Print the data below exactly as it stands, and keep the pictures out.
Segment Start: EXERCISE DATA
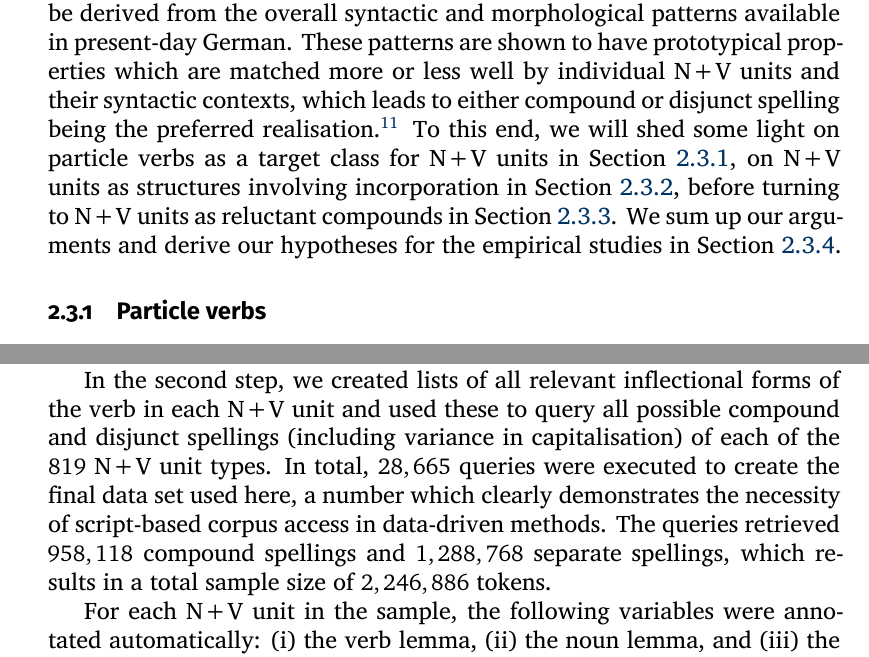
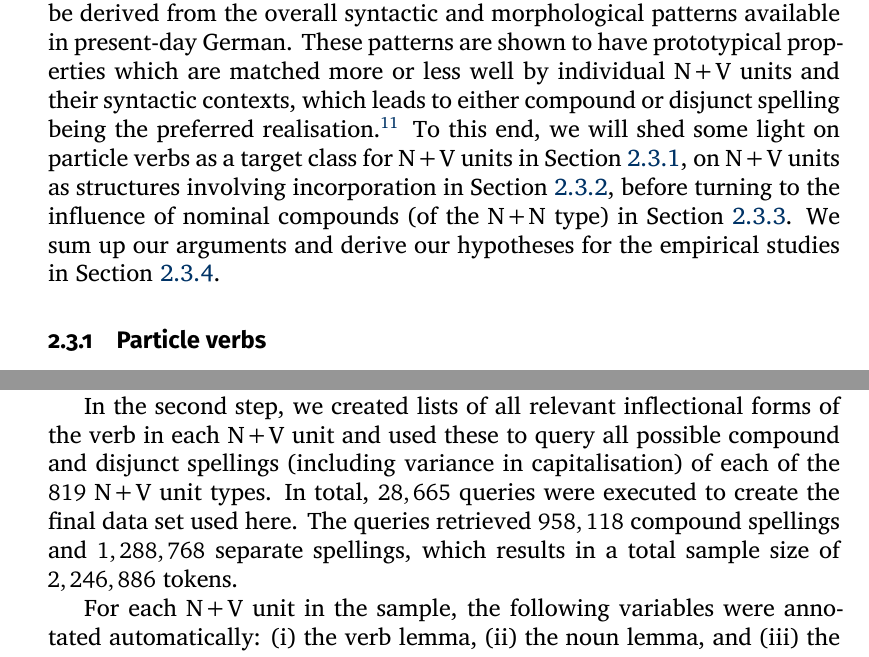
Before and after one commit to rsling/univerbation, a LaTeX document (Latex/nvuniverbation.tex): two parts of pages 9 and 19 of 39, joined at a grey line, cut so that both start at the same text. Compiled offline with XeLaTeX; a missing font is replaced by an installed copy or a similar font; a LaTeX package or settings file that is missing is left out.

Commit message:
Pre-Zenodo.

```diff
--- a/Latex/nvuniverbation.tex
+++ b/Latex/nvuniverbation.tex
@@ -423,7 +423,7 @@ These patterns are shown to have prototypical properties which are matched more
 He, too, argues that the respective constructions alternate between a syntactic and a morphological realisation, and he uses analogy to existing categories to explain the alternation.
 While we opt for a prototype description, Hüning's view is still based on the same underlying assumptions as ours.}
 %The hypotheses put forward here are then evaluated empirically in Sections~\ref{sec:corpusbasedanalysisoftheusageofnvunits} and \ref{sec:elicitedproductionofnounverbunitsinwrittenlanguage}.
-To this end, we will shed some light on particle verbs as a target class for N+V units in Section~\mbox{\ref{sub:particleverbs}}, on N+V units as structures involving incorporation in Section~\mbox{\ref{sub:incorporation}}, before turning to N+V units as reluctant compounds in Section~\mbox{\ref{sub:nncompounds}}.
+To this end, we will shed some light on particle verbs as a target class for N+V units in Section~\mbox{\ref{sub:particleverbs}}, on N+V units as structures involving incorporation in Section~\mbox{\ref{sub:incorporation}}, before turning to the influence of nominal compounds (of the N+N type) in Section~\mbox{\ref{sub:nncompounds}}.
 We sum up our arguments and derive our hypotheses for the empirical studies in Section~\ref{sub:hypothesesfortheempiricalstudies}.
 
 \subsubsection{Particle verbs}
@@ -704,7 +704,7 @@ The resulting list contained $819$ N+V units.%
 They are \textit{Teilnehmen} `to take part', \textit{Maßnehmen} `take measure', and \textit{Teilhaben} `have part' (meaning `to participate').}
 
 In the second step, we created lists of all relevant inflectional forms of the verb in each N+V unit and used these to query all possible compound and disjunct spellings (including variance in capitalisation) of each of the $819$ N+V unit types.
-In total, $28,665$ queries were executed to create the final data set used here, a number which clearly demonstrates the necessity of script-based corpus access in data-driven methods.
+In total, $28,665$ queries were executed to create the final data set used here.
 The queries retrieved $958,118$ compound spellings and $1,288,768$ separate spellings, which results in a total sample size of $2,246,886$ tokens.
 
 For each N+V unit in the sample, the following variables were annotated automatically: (i) the verb lemma, (ii) the noun lemma, and (iii) the overall frequency in the corpus.
```
Also changed, not shown: Latex/nvuniverbation.pdf, Latex/nvuniverbation.tex (6 more changed lines), 3 other files.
Segment End: EXERCISE DATA
## WRITTEN RESPONSE
Before and after one commit to rsling/univerbation, a LaTeX document (Latex/nvuniverbation.tex): two parts of pages 9 and 19 of 39, joined at a grey line, cut so that both start at the same text. Compiled offline with XeLaTeX; a missing font is replaced by an installed copy or a similar font; a LaTeX package or settings file that is missing is left out.

Commit message:
Pre-Zenodo.

```diff
--- a/Latex/nvuniverbation.tex
+++ b/Latex/nvuniverbation.tex
@@ -423,7 +423,7 @@ These patterns are shown to have prototypical properties which are matched more
 He, too, argues that the respective constructions alternate between a syntactic and a morphological realisation, and he uses analogy to existing categories to explain the alternation.
 While we opt for a prototype description, Hüning's view is still based on the same underlying assumptions as ours.}
 %The hypotheses put forward here are then evaluated empirically in Sections~\ref{sec:corpusbasedanalysisoftheusageofnvunits} and \ref{sec:elicitedproductionofnounverbunitsinwrittenlanguage}.
-To this end, we will shed some light on particle verbs as a target class for N+V units in Section~\mbox{\ref{sub:particleverbs}}, on N+V units as structures involving incorporation in Section~\mbox{\ref{sub:incorporation}}, before turning to N+V units as reluctant compounds in Section~\mbox{\ref{sub:nncompounds}}.
+To this end, we will shed some light on particle verbs as a target class for N+V units in Section~\mbox{\ref{sub:particleverbs}}, on N+V units as structures involving incorporation in Section~\mbox{\ref{sub:incorporation}}, before turning to the influence of nominal compounds (of the N+N type) in Section~\mbox{\ref{sub:nncompounds}}.
 We sum up our arguments and derive our hypotheses for the empirical studies in Section~\ref{sub:hypothesesfortheempiricalstudies}.
 
 \subsubsection{Particle verbs}
@@ -704,7 +704,7 @@ The resulting list contained $819$ N+V units.%
 They are \textit{Teilnehmen} `to take part', \textit{Maßnehmen} `take measure', and \textit{Teilhaben} `have part' (meaning `to participate').}
 
 In the second step, we created lists of all relevant inflectional forms of the verb in each N+V unit and used these to query all possible compound and disjunct spellings (including variance in capitalisation) of each of the $819$ N+V unit types.
-In total, $28,665$ queries were executed to create the final data set used here, a number which clearly demonstrates the necessity of script-based corpus access in data-driven methods.
+In total, $28,665$ queries were executed to create the final data set used here.
 The queries retrieved $958,118$ compound spellings and $1,288,768$ separate spellings, which results in a total sample size of $2,246,886$ tokens.
 
 For each N+V unit in the sample, the following variables were annotated automatically: (i) the verb lemma, (ii) the noun lemma, and (iii) the overall frequency in the corpus.
```
Also changed, not shown: Latex/nvuniverbation.pdf, Latex/nvuniverbation.tex (6 more changed lines), 3 other files.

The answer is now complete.